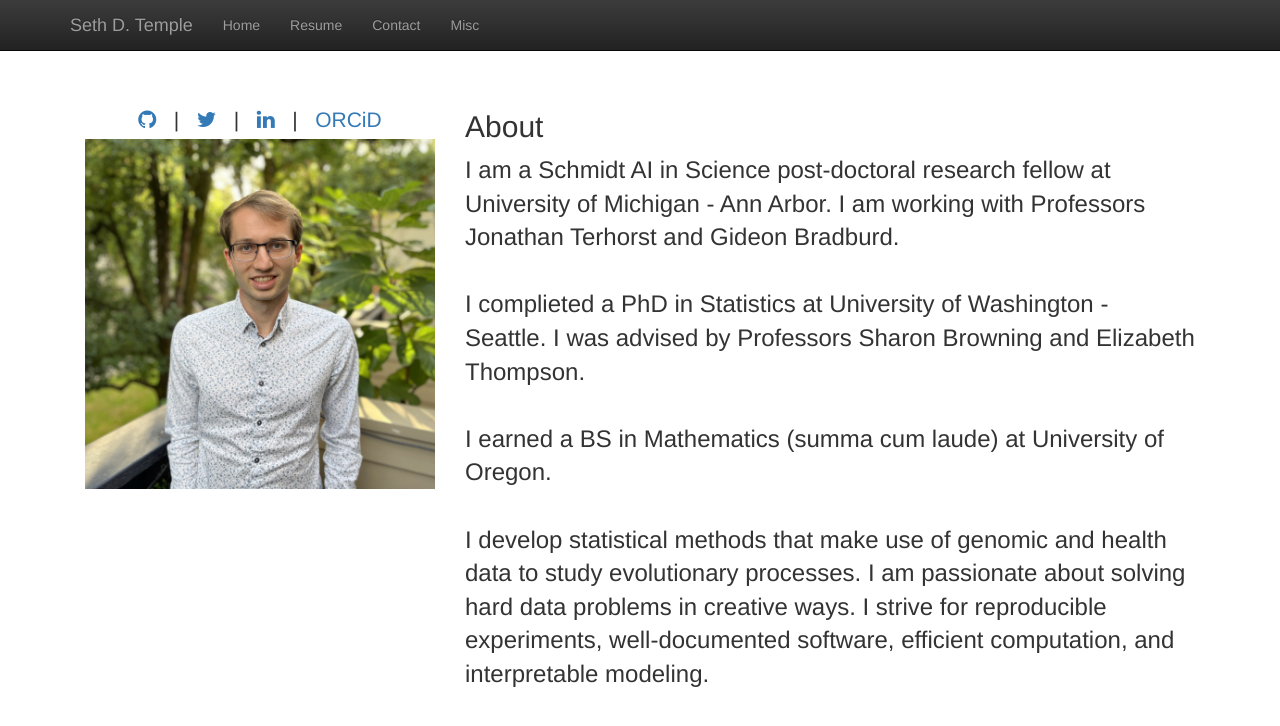
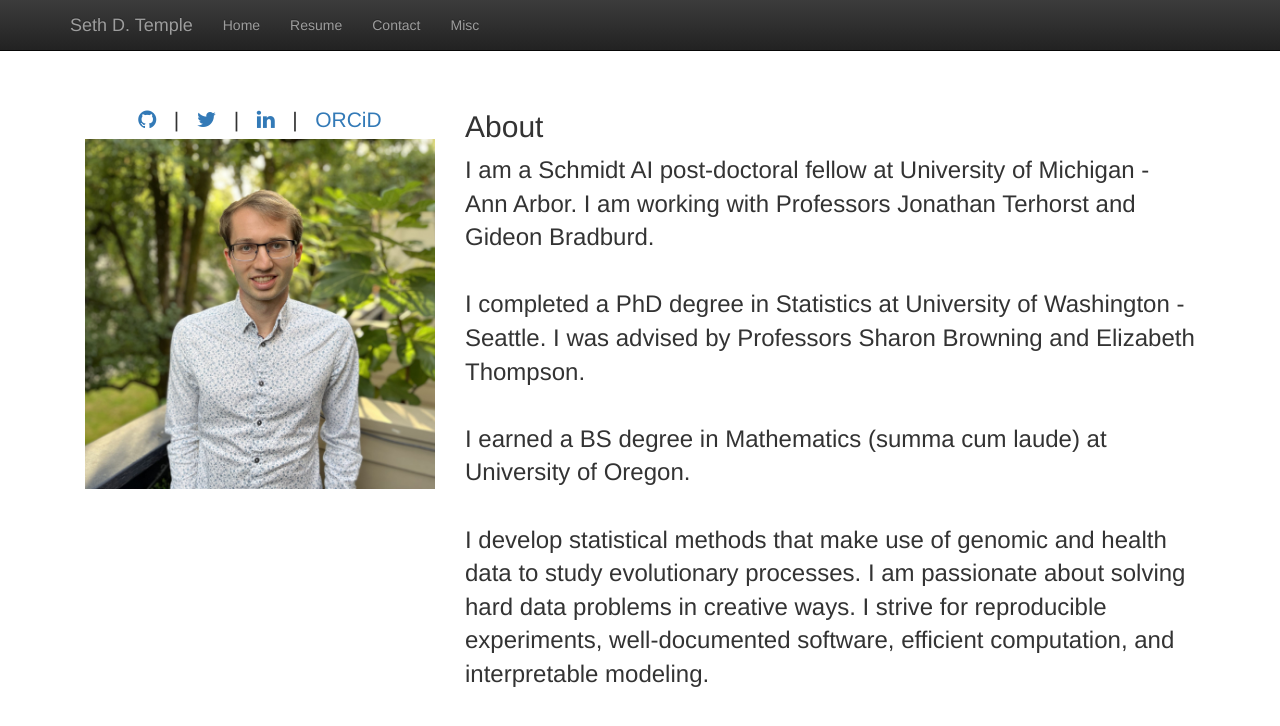
Before and after one commit to sdtemple/sdtemple.github.io, a Jekyll site: the page built from index.html, in a window 1280 px wide. Shown: the top 726 px of the page. Built offline with Jekyll 4.4.1, drawn with Linux system fonts in a browser that asks for light colours; nearby versions of some CDN libraries; library files that are not in the unit come from our copies.

```diff
--- a/index.html
+++ b/index.html
@@ -24,13 +24,13 @@
 <div class="col-md-8">
   <h2 class="featurette-heading">About </h2>
   <p class="lead" style="font-size: 24px">
-I am a Schmidt AI in Science post-doctoral research fellow at University of Michigan - Ann Arbor. I am working with Professors Jonathan Terhorst and Gideon Bradburd.
+I am a Schmidt AI post-doctoral fellow at University of Michigan - Ann Arbor. I am working with Professors Jonathan Terhorst and Gideon Bradburd.
 <br/>
 <br/>
-I complieted a PhD in Statistics at University of Washington - Seattle. I was advised by Professors Sharon Browning and Elizabeth Thompson.
+I completed a PhD degree in Statistics at University of Washington - Seattle. I was advised by Professors Sharon Browning and Elizabeth Thompson.
 <br/>
 <br/>
-I earned a BS in Mathematics (summa cum laude) at University of Oregon.
+I earned a BS degree in Mathematics (summa cum laude) at University of Oregon.
 <br/>
 <br/>
 I develop statistical methods that make use of genomic and health data to study evolutionary processes.
```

__ABOUT THIS EXERCISE__:
Every line that holds the word "Washington" should be copied from the records.

__SOLUTION__:
-I complieted a PhD in Statistics at University of Washington - Seattle. I was advised by Professors Sharon Browning and Elizabeth Thompson.
+I completed a PhD degree in Statistics at University of Washington - Seattle. I was advised by Professors Sharon Browning and Elizabeth Thompson.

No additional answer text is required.